**EXERCISE INSTRUCTIONS**
Copy each line below word for word and drop every image.

[Version difference data]

↓↓↓

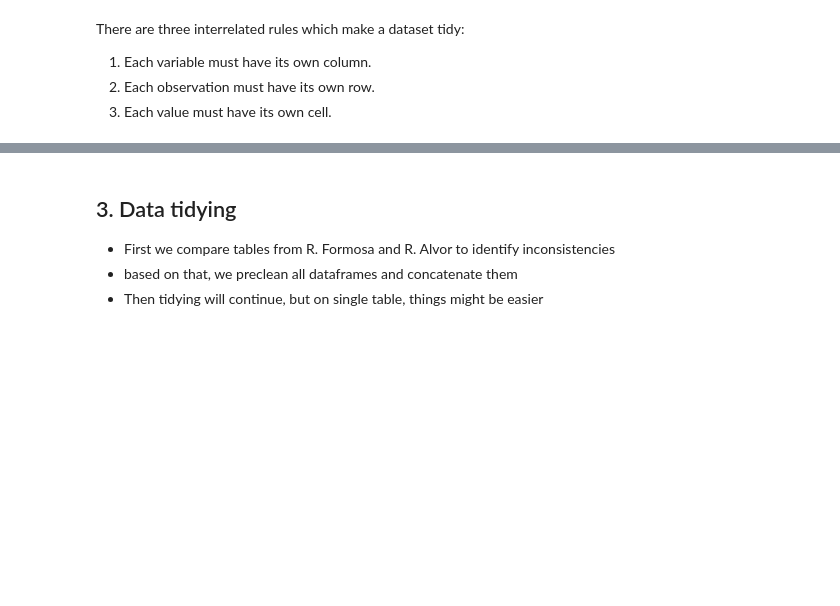
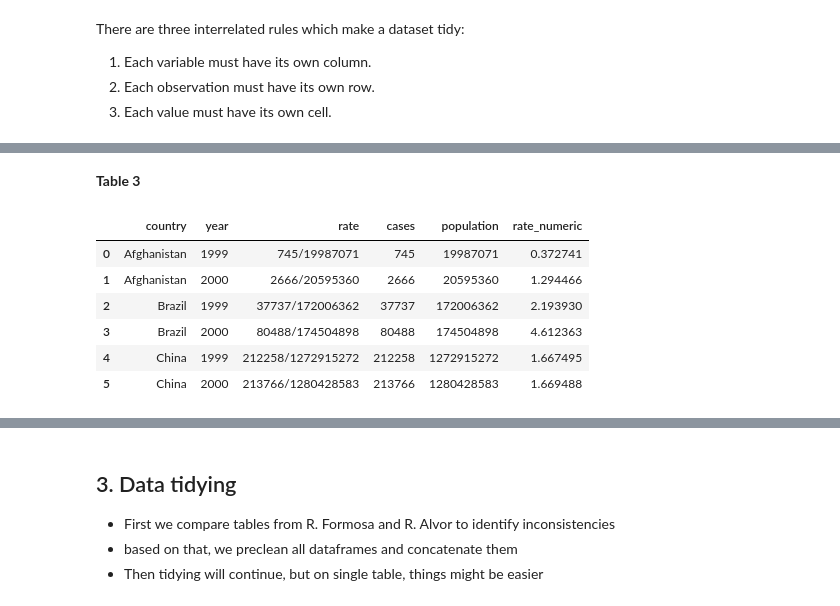
Before and after one commit to Py-ualg/2025-tidy-python, a Jupyter notebook: tutorials/nb2_tidy_data.ipynb, the cells around one changed output, grey strips where cells are left out. Saved outputs shown, nothing was run; the diff lists cells and outputs as text; code cells hidden in the pictures; blank space fills up the shorter version.

Commit message:
tidy data conversions

```diff
--- a/tutorials/nb2_tidy_data.ipynb
+++ b/tutorials/nb2_tidy_data.ipynb
@@ -118,9 +120,9 @@ data = {
     "population": [19987071, 20595360, 172006362, 174504898, 1272915272, 1280428583]
 }
 
-df = pd.DataFrame(data)
-df["rate"] = df["cases"].astype(str) + "/" + df["population"].astype(str)
-df = df[["country", "year", "rate"]]
+table3 = pd.DataFrame(data)
+table3["rate"] = table3["cases"].astype(str) + "/" + table3["population"].astype(str)
+table3 = table3[["country", "year", "rate"]]
 
-print(df)
+table3
 # %% [output]
@@ -169,0 +219,13 @@ There are three interrelated rules which make a dataset tidy:
+# %% [markdown]
+**Table 3**
+# %%
+table3['rate_numeric'] = table3['rate'].apply(lambda x: float(x.split('/')[0]) / float(x.split('/')[1]) * 10000)
+table3
+# %% [output]
+|  | country | year | rate | cases | population | rate_numeric |
+| 0 | Afghanistan | 1999 | 745/19987071 | 745 | 19987071 | 0.372741 |
+| 1 | Afghanistan | 2000 | 2666/20595360 | 2666 | 20595360 | 1.294466 |
+| 2 | Brazil | 1999 | 37737/172006362 | 37737 | 172006362 | 2.193930 |
+| 3 | Brazil | 2000 | 80488/174504898 | 80488 | 174504898 | 4.612363 |
+| 4 | China | 1999 | 212258/1272915272 | 212258 | 1272915272 | 1.667495 |
+| 5 | China | 2000 | 213766/1280428583 | 213766 | 1280428583 | 1.669488 |
```
Also changed, not shown: parts of 21 cells of this notebook.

↑↑↑

**FINISHED TASK**
Before and after one commit to Py-ualg/2025-tidy-python, a Jupyter notebook: tutorials/nb2_tidy_data.ipynb, the cells around one changed output, grey strips where cells are left out. Saved outputs shown, nothing was run; the diff lists cells and outputs as text; code cells hidden in the pictures; blank space fills up the shorter version.

Commit message:
tidy data conversions

```diff
--- a/tutorials/nb2_tidy_data.ipynb
+++ b/tutorials/nb2_tidy_data.ipynb
@@ -118,9 +120,9 @@ data = {
     "population": [19987071, 20595360, 172006362, 174504898, 1272915272, 1280428583]
 }
 
-df = pd.DataFrame(data)
-df["rate"] = df["cases"].astype(str) + "/" + df["population"].astype(str)
-df = df[["country", "year", "rate"]]
+table3 = pd.DataFrame(data)
+table3["rate"] = table3["cases"].astype(str) + "/" + table3["population"].astype(str)
+table3 = table3[["country", "year", "rate"]]
 
-print(df)
+table3
 # %% [output]
@@ -169,0 +219,13 @@ There are three interrelated rules which make a dataset tidy:
+# %% [markdown]
+**Table 3**
+# %%
+table3['rate_numeric'] = table3['rate'].apply(lambda x: float(x.split('/')[0]) / float(x.split('/')[1]) * 10000)
+table3
+# %% [output]
+|  | country | year | rate | cases | population | rate_numeric |
+| 0 | Afghanistan | 1999 | 745/19987071 | 745 | 19987071 | 0.372741 |
+| 1 | Afghanistan | 2000 | 2666/20595360 | 2666 | 20595360 | 1.294466 |
+| 2 | Brazil | 1999 | 37737/172006362 | 37737 | 172006362 | 2.193930 |
+| 3 | Brazil | 2000 | 80488/174504898 | 80488 | 174504898 | 4.612363 |
+| 4 | China | 1999 | 212258/1272915272 | 212258 | 1272915272 | 1.667495 |
+| 5 | China | 2000 | 213766/1280428583 | 213766 | 1280428583 | 1.669488 |
```
Also changed, not shown: parts of 21 cells of this notebook.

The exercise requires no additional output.